**TASK DESCRIPTION**
Pictures are to be left out, and the rest of the records reproduced exactly.

SUPPLIED DATA: Begin

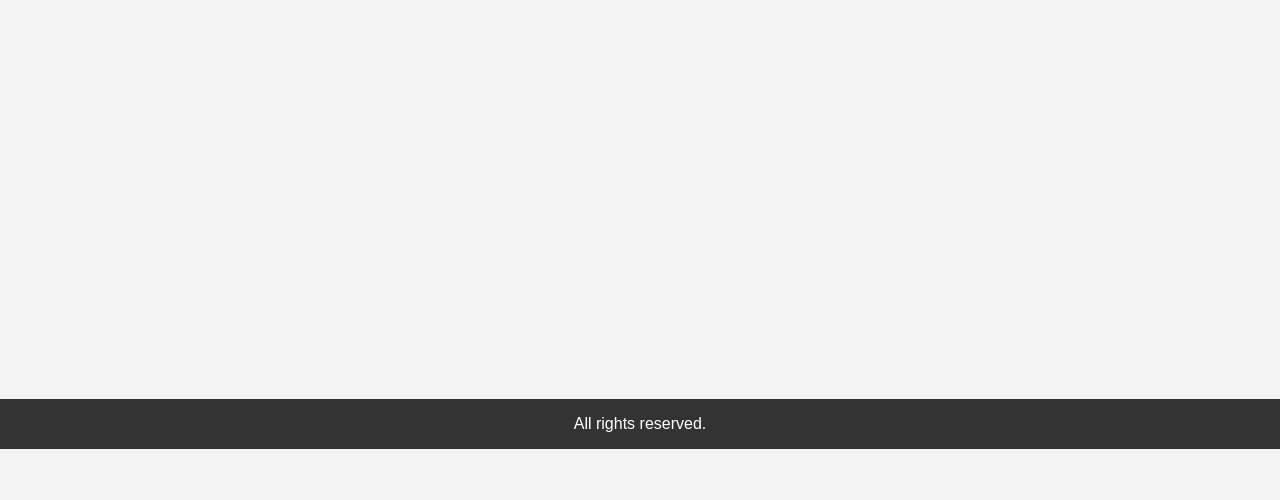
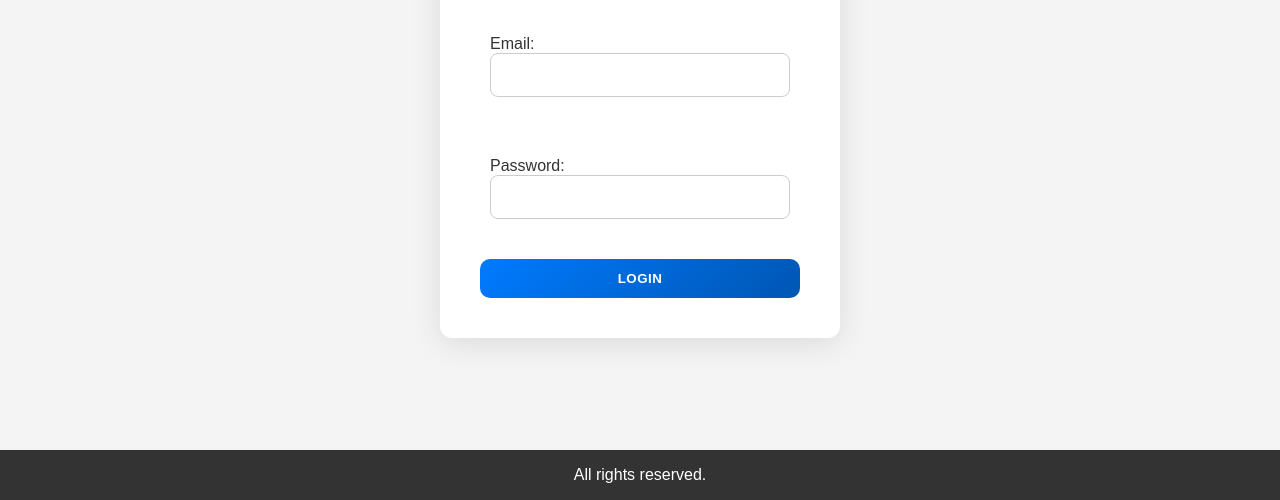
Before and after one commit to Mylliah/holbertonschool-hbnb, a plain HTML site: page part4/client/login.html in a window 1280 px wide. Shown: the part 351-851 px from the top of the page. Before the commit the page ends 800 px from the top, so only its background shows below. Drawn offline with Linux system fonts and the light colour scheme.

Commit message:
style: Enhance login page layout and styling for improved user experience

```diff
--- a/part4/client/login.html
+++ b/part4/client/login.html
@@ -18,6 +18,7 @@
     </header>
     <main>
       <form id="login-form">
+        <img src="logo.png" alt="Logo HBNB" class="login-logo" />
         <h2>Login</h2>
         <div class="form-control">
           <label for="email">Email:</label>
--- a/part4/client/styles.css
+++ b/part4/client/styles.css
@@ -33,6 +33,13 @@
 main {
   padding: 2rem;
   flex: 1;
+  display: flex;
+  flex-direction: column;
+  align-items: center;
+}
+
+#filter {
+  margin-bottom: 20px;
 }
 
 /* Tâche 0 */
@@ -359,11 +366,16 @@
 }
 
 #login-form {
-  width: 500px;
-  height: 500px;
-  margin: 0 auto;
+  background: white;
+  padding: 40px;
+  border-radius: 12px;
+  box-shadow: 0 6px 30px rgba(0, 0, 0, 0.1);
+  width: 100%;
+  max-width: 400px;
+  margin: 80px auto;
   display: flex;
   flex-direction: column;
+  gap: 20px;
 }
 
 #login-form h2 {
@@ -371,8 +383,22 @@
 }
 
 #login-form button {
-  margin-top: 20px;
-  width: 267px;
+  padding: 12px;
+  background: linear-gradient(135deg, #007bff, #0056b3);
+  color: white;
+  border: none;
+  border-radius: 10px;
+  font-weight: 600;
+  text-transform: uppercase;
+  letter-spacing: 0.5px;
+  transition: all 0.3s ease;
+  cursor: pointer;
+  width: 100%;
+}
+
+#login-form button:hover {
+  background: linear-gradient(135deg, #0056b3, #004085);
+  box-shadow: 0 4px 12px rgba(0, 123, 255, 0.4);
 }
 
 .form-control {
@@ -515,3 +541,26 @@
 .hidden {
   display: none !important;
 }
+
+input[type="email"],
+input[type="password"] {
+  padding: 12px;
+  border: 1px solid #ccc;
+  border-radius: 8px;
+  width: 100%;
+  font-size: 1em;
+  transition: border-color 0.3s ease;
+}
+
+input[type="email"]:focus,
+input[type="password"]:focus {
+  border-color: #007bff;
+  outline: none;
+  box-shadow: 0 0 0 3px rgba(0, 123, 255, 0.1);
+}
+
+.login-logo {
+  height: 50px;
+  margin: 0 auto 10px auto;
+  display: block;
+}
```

SUPPLIED DATA: End

**RESPONSE BOX**
Before and after one commit to Mylliah/holbertonschool-hbnb, a plain HTML site: page part4/client/login.html in a window 1280 px wide. Shown: the part 351-851 px from the top of the page. Before the commit the page ends 800 px from the top, so only its background shows below. Drawn offline with Linux system fonts and the light colour scheme.

Commit message:
style: Enhance login page layout and styling for improved user experience

```diff
--- a/part4/client/login.html
+++ b/part4/client/login.html
@@ -18,6 +18,7 @@
     </header>
     <main>
       <form id="login-form">
+        <img src="logo.png" alt="Logo HBNB" class="login-logo" />
         <h2>Login</h2>
         <div class="form-control">
           <label for="email">Email:</label>
--- a/part4/client/styles.css
+++ b/part4/client/styles.css
@@ -33,6 +33,13 @@
 main {
   padding: 2rem;
   flex: 1;
+  display: flex;
+  flex-direction: column;
+  align-items: center;
+}
+
+#filter {
+  margin-bottom: 20px;
 }
 
 /* Tâche 0 */
@@ -359,11 +366,16 @@
 }
 
 #login-form {
-  width: 500px;
-  height: 500px;
-  margin: 0 auto;
+  background: white;
+  padding: 40px;
+  border-radius: 12px;
+  box-shadow: 0 6px 30px rgba(0, 0, 0, 0.1);
+  width: 100%;
+  max-width: 400px;
+  margin: 80px auto;
   display: flex;
   flex-direction: column;
+  gap: 20px;
 }
 
 #login-form h2 {
@@ -371,8 +383,22 @@
 }
 
 #login-form button {
-  margin-top: 20px;
-  width: 267px;
+  padding: 12px;
+  background: linear-gradient(135deg, #007bff, #0056b3);
+  color: white;
+  border: none;
+  border-radius: 10px;
+  font-weight: 600;
+  text-transform: uppercase;
+  letter-spacing: 0.5px;
+  transition: all 0.3s ease;
+  cursor: pointer;
+  width: 100%;
+}
+
+#login-form button:hover {
+  background: linear-gradient(135deg, #0056b3, #004085);
+  box-shadow: 0 4px 12px rgba(0, 123, 255, 0.4);
 }
 
 .form-control {
@@ -515,3 +541,26 @@
 .hidden {
   display: none !important;
 }
+
+input[type="email"],
+input[type="password"] {
+  padding: 12px;
+  border: 1px solid #ccc;
+  border-radius: 8px;
+  width: 100%;
+  font-size: 1em;
+  transition: border-color 0.3s ease;
+}
+
+input[type="email"]:focus,
+input[type="password"]:focus {
+  border-color: #007bff;
+  outline: none;
+  box-shadow: 0 0 0 3px rgba(0, 123, 255, 0.1);
+}
+
+.login-logo {
+  height: 50px;
+  margin: 0 auto 10px auto;
+  display: block;
+}
```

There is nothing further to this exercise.